Connecticut lawmakers are considering legislation to address school lunch debt.
The General Assembly's Committee on Children will hold a public hearing Tuesday on a bill prohibiting disciplinary action against public school children who have unpaid school lunch bills.
The proposal would also allow any public or private entities to pay off such debt. Various Connecticut school districts have seen school lunch debts on the rise.
The issue has also sparked controversies across the country.
A Pennsylvania school district apologized last year for warning parents who were behind on their lunch bills that their children could end up in foster care.
“The bill to prohibit lunch shaming was born out of public outcry, because kids across the country have been publicly shamed or “outed” for having past lunch debts," State Rep. Liz Linehan told FOX61 Monday. Linehan, a Democrat, is the chair of the Committee on Children.

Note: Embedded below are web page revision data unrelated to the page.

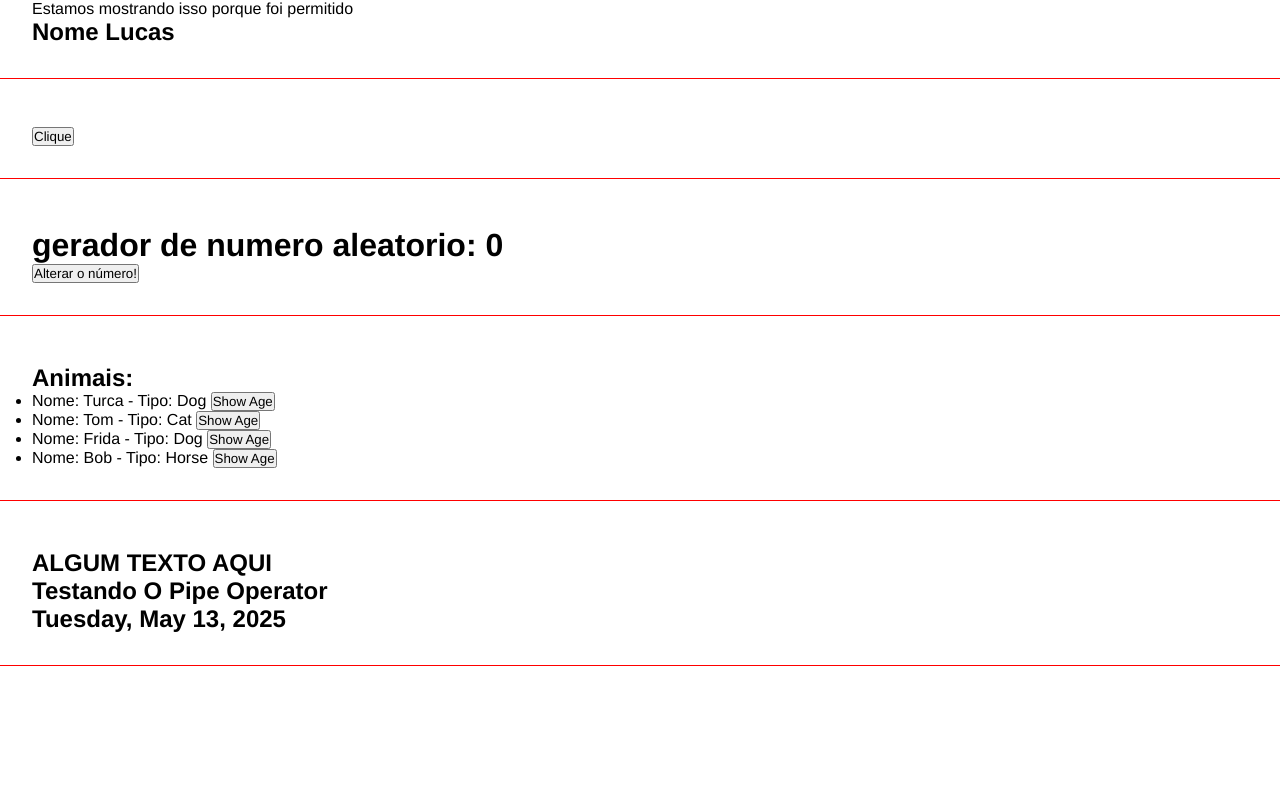
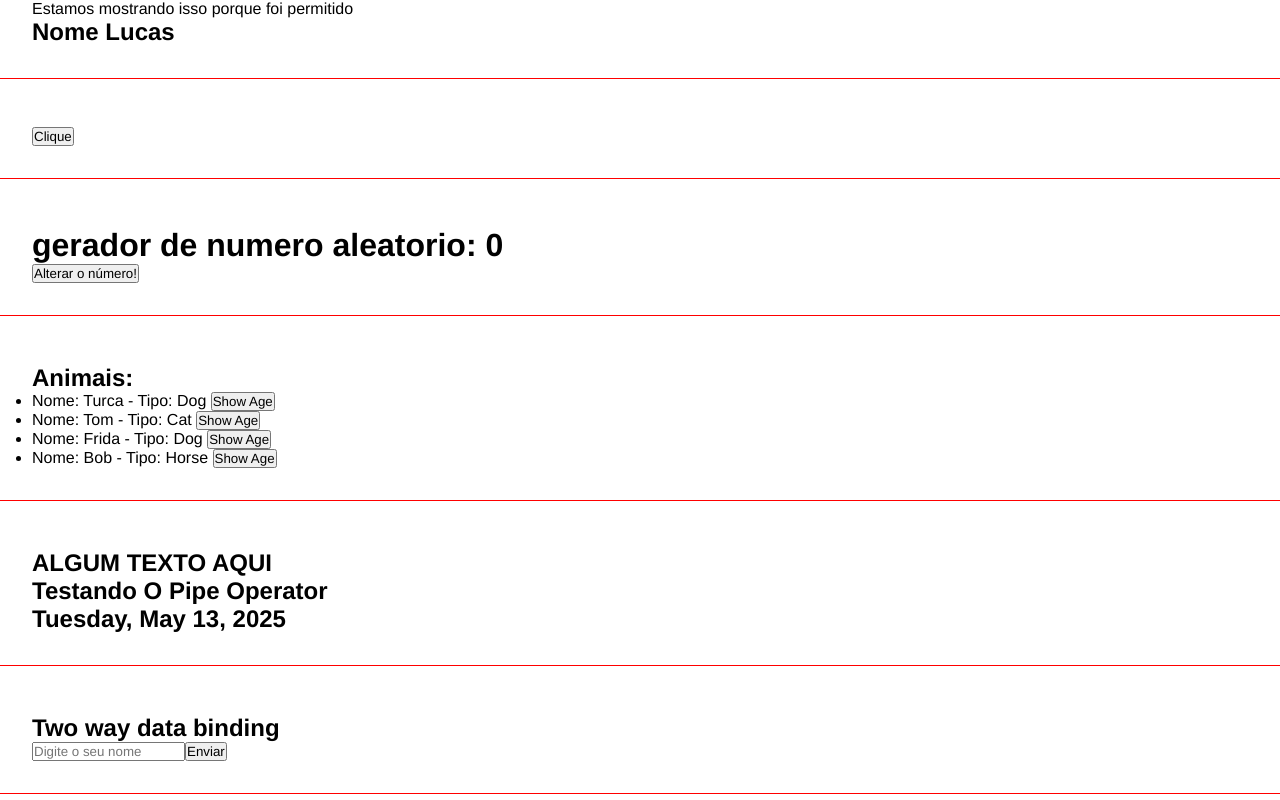
Before and after one commit to lucashomero/angular-test, an Angular app: page / in a window 1280 px wide. Shown: the part 540-1340 px from the top of the page. Built offline with nearby package versions, Linux system fonts and the light colour scheme.

Commit message:
two way data binding #15

```diff
--- a/src/app/app.component.html
+++ b/src/app/app.component.html
@@ -6,3 +6,4 @@
 <app-emitter></app-emitter>
 <app-list-render></app-list-render>
 <app-pipes></app-pipes>
+<app-two-way-binding></app-two-way-binding>
--- a/src/app/app.component.ts
+++ b/src/app/app.component.ts
@@ -1,4 +1,6 @@
 import { Component } from '@angular/core';
+
+
 import { RouterOutlet } from '@angular/router';
 import { FirstComponentComponent } from './componentes/first-component/first-component.component';
 import { ParentDataComponent } from './componentes/parent-data/parent-data.component';
@@ -8,12 +10,13 @@ import { EventosComponent } from './componentes/eventos/eventos.component';
 import { EmitterComponent } from './componentes/emitter/emitter.component';
 import { ListRenderComponent } from './componentes/list-render/list-render.component';
 import { PipesComponent } from './componentes/pipes/pipes.component';
+import { TwoWayBindingComponent } from './componentes/two-way-binding/two-way-binding.component';
 
 
 @Component({
   selector: 'app-root',
   standalone: true,
-  imports: [RouterOutlet, FirstComponentComponent, ParentDataComponent, DirectivesComponent, IfRenderComponent, EventosComponent, EmitterComponent, ListRenderComponent, PipesComponent],
+  imports: [RouterOutlet, FirstComponentComponent, ParentDataComponent, DirectivesComponent, IfRenderComponent, EventosComponent, EmitterComponent, ListRenderComponent, PipesComponent, TwoWayBindingComponent],
   templateUrl: './app.component.html',
   styleUrl: './app.component.scss'
 })
@@ -21,7 +24,7 @@ export class AppComponent {
   username = "Lucas"
   userData = {
     email: "lucashomeroti@gmail.com",
-    role: "CTO"
+    role: "CEO"
   }
   title = 'angular-test';
 }
--- /dev/null
+++ b/src/app/componentes/two-way-binding/two-way-binding.component.html
@@ -0,0 +1,8 @@
+<div class="class">
+    <h2>Two way data binding</h2>
+    <input type="text" [(ngModel)]="name" name="name" placeholder="Digite o seu nome">
+    <input type="submit" value="Enviar">
+    <div *ngIf="name !== '' ">
+        <p>O nome é: {{ name }} </p>
+    </div>
+</div>
--- /dev/null
+++ b/src/app/componentes/two-way-binding/two-way-binding.component.ts
@@ -0,0 +1,16 @@
+import { CommonModule } from '@angular/common';
+import { Component } from '@angular/core';
+import { FormsModule } from '@angular/forms';
+
+
+@Component({
+  selector: 'app-two-way-binding',
+  standalone: true,
+  imports: [FormsModule, CommonModule],
+  templateUrl: './two-way-binding.component.html',
+  styleUrl: './two-way-binding.component.scss'
+})
+export class TwoWayBindingComponent {
+  name:string = "";
+
+}
```
Also changed, not shown: src/app/componentes/two-way-binding/two-way-binding.component.scss (added), 1 other file (tests, documents, lock files or other folders).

"This bill would require school districts to continue to serve a child lunch, regardless of payment status, and have that lunch not be specific to only children who have debt, so as not to publicly shame or announce the child’s school debt," Linehand said. "Districts also will not be able to pin notes to a child, write on their hand, or do any public display of the debt. Additionally, the bill specifically allows districts to accept philanthropic or private donations to cover students’ debts. It also requires that attempts to collect the debt in writing include information on how to apply for a free or reduced lunch, and the location of food pantries in the area. No child should go hungry, and no child should be publicly shamed for a parents failure to pay a debt."